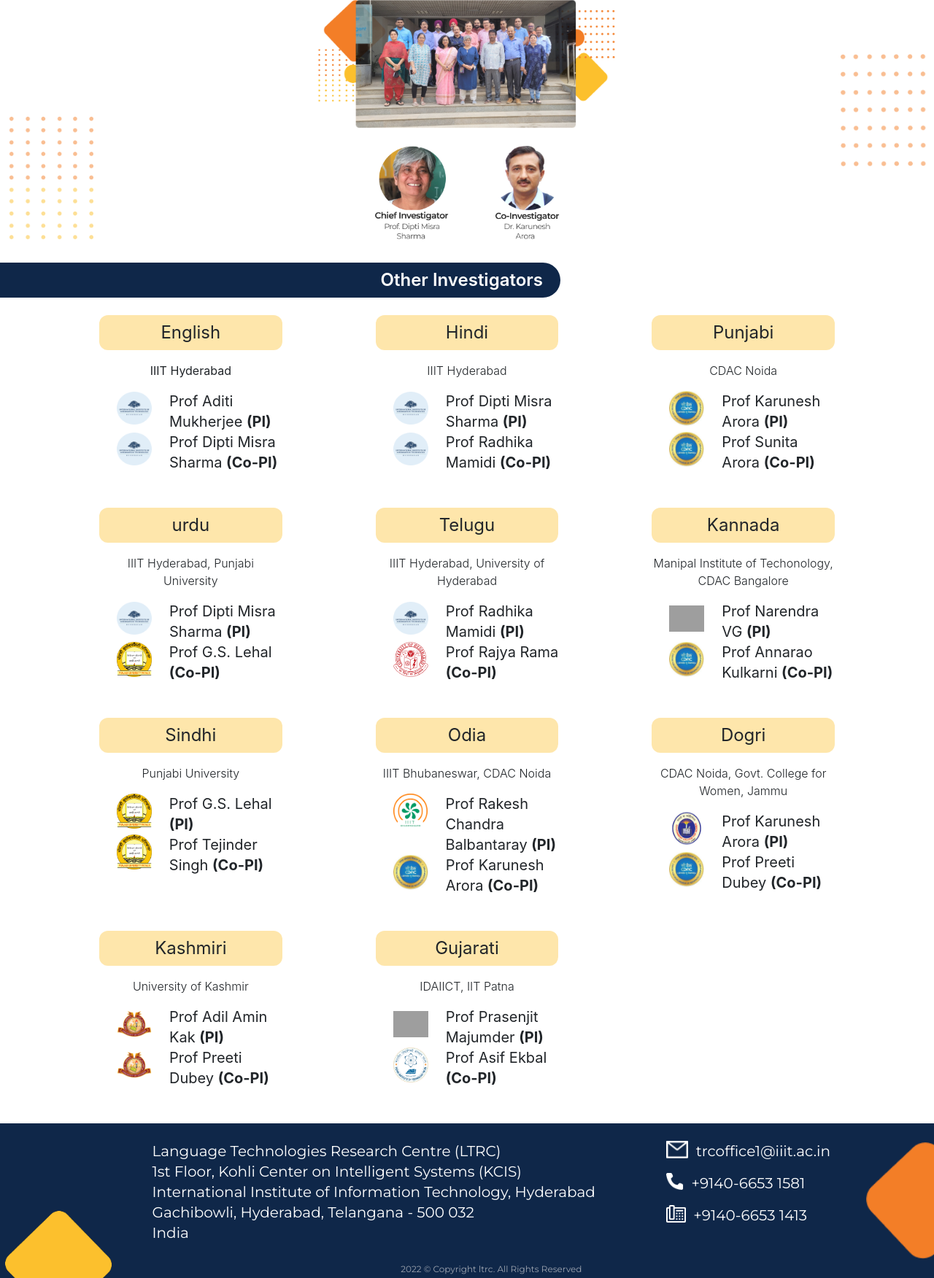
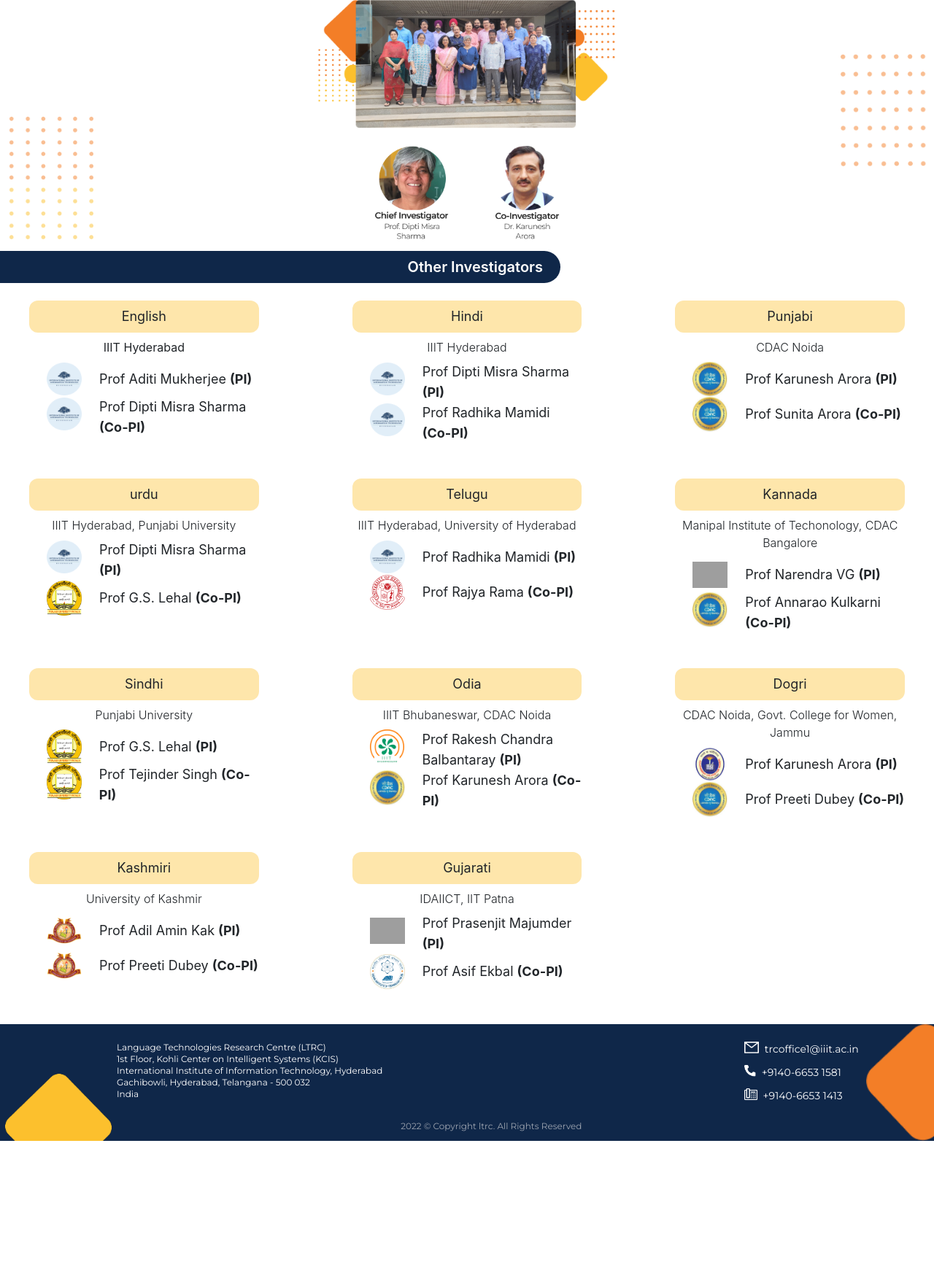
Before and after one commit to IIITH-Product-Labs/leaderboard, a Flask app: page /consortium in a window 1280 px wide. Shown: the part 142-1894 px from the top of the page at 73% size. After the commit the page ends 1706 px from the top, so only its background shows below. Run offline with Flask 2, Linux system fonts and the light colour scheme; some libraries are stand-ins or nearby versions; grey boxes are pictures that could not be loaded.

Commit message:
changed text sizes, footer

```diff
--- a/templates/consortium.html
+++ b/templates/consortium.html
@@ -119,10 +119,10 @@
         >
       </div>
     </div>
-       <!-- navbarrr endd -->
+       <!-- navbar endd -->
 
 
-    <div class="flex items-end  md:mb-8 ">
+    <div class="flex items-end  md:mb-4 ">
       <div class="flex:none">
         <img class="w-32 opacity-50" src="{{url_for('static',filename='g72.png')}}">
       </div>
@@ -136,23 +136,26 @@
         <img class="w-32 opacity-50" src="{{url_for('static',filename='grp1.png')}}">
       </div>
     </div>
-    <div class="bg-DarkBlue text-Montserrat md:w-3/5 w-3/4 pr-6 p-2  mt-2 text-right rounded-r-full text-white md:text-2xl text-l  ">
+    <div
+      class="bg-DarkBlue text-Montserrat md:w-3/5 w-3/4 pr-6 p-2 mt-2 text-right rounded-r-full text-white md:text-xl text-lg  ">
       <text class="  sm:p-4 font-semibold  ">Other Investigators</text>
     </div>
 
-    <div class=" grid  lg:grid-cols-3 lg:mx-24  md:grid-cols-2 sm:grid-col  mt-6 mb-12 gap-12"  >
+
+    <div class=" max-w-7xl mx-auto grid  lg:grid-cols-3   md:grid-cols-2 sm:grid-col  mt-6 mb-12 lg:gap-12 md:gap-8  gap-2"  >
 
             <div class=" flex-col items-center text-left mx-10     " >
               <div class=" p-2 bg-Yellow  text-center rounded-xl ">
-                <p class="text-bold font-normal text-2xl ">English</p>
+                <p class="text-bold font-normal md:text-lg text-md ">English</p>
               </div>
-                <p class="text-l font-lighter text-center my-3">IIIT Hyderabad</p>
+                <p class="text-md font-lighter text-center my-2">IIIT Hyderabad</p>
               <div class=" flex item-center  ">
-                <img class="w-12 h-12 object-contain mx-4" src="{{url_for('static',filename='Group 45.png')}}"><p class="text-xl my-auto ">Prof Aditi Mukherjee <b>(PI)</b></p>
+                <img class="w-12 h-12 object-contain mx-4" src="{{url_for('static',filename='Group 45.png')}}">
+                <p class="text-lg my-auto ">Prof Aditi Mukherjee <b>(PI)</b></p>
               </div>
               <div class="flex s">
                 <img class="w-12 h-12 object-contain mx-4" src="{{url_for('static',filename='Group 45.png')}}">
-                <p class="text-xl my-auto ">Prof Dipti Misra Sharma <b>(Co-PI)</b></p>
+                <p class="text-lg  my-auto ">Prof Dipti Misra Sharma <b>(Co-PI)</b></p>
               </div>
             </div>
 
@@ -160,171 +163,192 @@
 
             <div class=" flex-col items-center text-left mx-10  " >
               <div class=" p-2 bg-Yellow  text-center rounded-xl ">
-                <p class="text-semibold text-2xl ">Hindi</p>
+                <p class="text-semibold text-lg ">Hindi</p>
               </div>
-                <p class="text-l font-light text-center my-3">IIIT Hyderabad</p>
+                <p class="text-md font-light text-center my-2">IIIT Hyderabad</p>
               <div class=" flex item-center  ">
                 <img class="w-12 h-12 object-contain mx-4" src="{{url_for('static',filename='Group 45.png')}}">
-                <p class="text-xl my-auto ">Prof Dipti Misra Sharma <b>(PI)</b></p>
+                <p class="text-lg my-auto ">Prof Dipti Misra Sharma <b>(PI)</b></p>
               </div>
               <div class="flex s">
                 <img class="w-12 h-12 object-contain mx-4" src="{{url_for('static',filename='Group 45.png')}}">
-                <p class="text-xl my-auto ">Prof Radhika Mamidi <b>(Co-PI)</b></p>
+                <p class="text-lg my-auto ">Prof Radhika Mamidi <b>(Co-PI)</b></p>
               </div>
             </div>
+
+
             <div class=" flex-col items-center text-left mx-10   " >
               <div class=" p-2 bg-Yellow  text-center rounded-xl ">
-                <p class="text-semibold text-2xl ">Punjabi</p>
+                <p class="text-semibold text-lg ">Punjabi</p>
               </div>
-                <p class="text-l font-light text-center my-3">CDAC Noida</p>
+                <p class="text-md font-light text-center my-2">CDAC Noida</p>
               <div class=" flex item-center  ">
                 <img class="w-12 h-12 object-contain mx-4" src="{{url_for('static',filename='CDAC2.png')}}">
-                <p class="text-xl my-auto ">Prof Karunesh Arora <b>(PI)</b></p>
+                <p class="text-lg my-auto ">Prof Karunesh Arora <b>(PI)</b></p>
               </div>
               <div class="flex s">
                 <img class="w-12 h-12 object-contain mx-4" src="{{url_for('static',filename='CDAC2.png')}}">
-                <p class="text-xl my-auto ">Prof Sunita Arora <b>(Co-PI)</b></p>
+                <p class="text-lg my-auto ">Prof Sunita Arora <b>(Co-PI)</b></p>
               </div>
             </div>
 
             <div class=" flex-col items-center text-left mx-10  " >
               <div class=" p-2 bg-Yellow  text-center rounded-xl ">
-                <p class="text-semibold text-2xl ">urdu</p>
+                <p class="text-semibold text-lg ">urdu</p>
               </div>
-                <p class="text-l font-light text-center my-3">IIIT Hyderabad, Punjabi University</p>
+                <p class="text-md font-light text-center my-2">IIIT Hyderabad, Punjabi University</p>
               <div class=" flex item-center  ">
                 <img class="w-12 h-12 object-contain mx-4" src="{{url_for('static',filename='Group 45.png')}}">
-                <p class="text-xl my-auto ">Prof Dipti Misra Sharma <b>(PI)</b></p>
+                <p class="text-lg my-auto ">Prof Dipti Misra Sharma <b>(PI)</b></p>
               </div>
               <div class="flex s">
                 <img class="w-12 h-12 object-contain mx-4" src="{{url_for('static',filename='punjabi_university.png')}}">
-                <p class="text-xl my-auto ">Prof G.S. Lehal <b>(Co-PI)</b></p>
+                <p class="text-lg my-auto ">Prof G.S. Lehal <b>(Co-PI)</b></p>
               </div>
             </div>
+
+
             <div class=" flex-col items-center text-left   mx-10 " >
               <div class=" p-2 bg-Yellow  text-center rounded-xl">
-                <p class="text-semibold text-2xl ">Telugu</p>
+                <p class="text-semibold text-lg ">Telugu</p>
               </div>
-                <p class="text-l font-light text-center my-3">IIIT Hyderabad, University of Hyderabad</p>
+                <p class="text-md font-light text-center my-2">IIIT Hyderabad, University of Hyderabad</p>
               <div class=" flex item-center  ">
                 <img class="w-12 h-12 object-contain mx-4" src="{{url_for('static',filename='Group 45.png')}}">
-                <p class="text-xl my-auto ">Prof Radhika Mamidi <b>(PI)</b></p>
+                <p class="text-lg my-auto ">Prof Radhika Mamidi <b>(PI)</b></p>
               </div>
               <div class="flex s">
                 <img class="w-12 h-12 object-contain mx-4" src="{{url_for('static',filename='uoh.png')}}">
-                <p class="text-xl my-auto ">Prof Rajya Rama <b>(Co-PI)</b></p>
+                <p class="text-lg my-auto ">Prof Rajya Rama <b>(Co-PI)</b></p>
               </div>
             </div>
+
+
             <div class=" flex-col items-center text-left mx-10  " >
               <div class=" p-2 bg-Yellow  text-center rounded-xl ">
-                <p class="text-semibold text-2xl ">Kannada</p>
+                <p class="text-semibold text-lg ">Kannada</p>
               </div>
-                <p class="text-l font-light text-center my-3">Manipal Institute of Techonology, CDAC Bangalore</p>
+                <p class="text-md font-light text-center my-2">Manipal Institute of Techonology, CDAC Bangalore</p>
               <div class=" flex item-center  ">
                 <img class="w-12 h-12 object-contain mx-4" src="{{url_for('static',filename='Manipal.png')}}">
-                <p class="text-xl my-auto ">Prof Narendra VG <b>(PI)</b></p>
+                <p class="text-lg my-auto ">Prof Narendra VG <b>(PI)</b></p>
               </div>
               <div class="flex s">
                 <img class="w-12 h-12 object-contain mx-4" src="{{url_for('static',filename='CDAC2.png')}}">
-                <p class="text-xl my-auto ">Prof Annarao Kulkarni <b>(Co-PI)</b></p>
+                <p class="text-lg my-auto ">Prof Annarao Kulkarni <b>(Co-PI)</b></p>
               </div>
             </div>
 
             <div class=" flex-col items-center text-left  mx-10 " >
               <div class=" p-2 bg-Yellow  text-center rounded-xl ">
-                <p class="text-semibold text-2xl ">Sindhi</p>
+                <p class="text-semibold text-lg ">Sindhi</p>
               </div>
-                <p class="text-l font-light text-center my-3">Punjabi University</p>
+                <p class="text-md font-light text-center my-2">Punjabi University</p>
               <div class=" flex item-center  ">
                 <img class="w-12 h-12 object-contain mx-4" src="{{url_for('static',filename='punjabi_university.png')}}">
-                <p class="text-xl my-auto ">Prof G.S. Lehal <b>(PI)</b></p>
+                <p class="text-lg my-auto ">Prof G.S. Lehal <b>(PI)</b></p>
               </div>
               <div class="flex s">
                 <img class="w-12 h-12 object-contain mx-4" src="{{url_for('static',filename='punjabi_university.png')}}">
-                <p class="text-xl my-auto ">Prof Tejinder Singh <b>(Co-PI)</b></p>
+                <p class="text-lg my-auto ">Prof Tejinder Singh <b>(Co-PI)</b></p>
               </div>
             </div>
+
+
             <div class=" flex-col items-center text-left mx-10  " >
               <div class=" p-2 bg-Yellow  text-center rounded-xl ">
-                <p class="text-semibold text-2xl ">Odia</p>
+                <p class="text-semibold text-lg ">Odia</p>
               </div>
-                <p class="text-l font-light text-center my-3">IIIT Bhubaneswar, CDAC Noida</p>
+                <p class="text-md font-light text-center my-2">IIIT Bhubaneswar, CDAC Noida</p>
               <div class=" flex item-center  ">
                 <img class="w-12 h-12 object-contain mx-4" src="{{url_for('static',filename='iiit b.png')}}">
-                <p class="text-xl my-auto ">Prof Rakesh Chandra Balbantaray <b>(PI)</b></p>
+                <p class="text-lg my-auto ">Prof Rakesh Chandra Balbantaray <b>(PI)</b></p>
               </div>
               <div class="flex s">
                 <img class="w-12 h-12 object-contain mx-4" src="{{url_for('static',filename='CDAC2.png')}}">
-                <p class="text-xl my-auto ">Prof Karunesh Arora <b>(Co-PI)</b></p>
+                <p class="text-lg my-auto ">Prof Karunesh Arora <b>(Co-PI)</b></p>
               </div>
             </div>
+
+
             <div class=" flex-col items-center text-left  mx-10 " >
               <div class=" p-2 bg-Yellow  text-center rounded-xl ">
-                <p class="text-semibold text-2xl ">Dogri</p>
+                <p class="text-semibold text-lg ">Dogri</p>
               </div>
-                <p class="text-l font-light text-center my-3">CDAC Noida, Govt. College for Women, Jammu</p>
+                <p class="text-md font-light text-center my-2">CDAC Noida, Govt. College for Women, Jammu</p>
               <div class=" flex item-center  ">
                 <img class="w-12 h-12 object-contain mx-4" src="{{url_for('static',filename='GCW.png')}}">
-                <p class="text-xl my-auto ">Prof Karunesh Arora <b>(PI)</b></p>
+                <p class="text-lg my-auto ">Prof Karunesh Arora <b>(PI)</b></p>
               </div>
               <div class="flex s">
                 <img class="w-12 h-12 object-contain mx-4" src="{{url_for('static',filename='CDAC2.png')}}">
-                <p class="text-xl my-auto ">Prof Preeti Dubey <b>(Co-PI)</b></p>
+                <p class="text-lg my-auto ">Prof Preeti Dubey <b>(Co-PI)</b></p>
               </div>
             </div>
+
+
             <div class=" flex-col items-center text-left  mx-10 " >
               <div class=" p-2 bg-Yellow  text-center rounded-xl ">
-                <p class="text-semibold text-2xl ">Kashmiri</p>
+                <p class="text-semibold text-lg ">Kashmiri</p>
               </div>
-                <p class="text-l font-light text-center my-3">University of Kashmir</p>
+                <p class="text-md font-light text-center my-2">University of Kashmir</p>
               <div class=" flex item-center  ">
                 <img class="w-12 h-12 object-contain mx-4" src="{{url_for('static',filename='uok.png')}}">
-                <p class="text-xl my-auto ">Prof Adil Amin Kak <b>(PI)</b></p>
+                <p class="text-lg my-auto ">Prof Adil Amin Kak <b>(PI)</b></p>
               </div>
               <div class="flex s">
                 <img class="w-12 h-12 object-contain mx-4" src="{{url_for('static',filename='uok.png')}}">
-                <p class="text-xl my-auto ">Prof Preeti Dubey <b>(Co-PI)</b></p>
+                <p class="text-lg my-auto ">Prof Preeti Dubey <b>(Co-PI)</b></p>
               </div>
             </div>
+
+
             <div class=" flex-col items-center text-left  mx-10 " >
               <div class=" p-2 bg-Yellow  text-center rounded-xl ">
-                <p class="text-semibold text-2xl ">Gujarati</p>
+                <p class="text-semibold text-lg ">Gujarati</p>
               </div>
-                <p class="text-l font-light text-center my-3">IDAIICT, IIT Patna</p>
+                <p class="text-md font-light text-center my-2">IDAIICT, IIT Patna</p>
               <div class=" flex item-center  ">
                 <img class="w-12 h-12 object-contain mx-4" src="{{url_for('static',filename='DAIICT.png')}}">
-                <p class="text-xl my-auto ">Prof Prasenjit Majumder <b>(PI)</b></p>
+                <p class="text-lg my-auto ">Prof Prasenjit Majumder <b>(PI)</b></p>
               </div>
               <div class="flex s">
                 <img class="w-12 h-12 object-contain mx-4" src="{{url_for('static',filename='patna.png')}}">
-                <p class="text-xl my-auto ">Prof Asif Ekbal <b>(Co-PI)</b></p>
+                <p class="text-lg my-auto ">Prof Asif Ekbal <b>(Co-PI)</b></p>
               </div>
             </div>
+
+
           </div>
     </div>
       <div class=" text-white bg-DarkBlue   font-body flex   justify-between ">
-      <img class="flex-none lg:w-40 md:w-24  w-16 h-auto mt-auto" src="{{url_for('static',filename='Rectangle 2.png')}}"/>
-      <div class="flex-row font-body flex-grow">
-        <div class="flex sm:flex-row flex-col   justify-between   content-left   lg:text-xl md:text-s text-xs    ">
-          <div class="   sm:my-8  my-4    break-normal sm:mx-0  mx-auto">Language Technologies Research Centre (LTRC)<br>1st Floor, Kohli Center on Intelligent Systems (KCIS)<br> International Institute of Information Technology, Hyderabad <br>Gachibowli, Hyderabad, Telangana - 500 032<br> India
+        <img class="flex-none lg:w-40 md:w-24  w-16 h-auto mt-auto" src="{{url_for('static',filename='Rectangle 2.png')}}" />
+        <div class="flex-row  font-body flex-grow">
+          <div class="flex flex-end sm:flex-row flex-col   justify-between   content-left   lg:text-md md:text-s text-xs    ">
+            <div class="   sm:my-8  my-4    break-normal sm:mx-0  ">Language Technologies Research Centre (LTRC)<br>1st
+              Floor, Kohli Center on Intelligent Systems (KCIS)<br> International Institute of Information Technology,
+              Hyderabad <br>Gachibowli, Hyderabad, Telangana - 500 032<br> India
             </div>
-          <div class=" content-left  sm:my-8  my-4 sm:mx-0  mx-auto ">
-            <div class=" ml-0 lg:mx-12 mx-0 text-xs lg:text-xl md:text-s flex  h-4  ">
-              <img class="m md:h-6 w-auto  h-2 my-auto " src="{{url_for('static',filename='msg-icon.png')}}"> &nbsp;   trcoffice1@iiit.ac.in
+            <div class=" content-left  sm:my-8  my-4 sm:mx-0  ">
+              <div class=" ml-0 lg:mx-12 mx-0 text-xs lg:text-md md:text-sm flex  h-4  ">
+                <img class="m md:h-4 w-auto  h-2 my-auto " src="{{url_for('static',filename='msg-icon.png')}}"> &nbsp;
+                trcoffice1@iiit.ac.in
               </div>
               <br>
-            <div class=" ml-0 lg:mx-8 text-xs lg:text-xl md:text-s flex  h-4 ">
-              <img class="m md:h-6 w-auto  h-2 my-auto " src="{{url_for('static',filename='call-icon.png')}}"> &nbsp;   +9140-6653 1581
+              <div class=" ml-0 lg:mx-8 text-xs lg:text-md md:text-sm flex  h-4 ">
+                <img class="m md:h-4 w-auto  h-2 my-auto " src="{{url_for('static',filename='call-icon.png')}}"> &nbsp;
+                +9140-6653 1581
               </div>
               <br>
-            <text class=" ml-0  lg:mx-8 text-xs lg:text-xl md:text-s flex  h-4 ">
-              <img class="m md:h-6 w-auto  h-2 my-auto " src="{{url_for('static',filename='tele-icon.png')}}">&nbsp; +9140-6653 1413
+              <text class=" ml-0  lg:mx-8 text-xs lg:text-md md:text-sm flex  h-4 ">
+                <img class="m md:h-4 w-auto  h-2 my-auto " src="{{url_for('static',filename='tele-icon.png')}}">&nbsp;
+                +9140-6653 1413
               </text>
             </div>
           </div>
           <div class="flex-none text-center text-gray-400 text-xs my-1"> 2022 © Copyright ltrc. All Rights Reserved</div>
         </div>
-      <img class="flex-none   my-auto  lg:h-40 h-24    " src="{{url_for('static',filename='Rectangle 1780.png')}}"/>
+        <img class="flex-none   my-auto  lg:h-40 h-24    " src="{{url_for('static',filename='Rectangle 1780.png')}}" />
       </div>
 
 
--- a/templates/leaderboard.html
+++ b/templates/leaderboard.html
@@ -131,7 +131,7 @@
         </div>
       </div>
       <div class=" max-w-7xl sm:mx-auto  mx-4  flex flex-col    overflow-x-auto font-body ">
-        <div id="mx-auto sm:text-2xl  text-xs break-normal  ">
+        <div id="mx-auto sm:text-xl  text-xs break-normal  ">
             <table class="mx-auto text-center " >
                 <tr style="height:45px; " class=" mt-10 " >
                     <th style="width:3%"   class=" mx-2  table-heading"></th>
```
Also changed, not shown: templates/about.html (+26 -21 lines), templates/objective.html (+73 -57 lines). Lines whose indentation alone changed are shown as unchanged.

Problem details: Figure out how many lines above include the string "DarkBlue", then report that number and nothing else.

Written solution: 3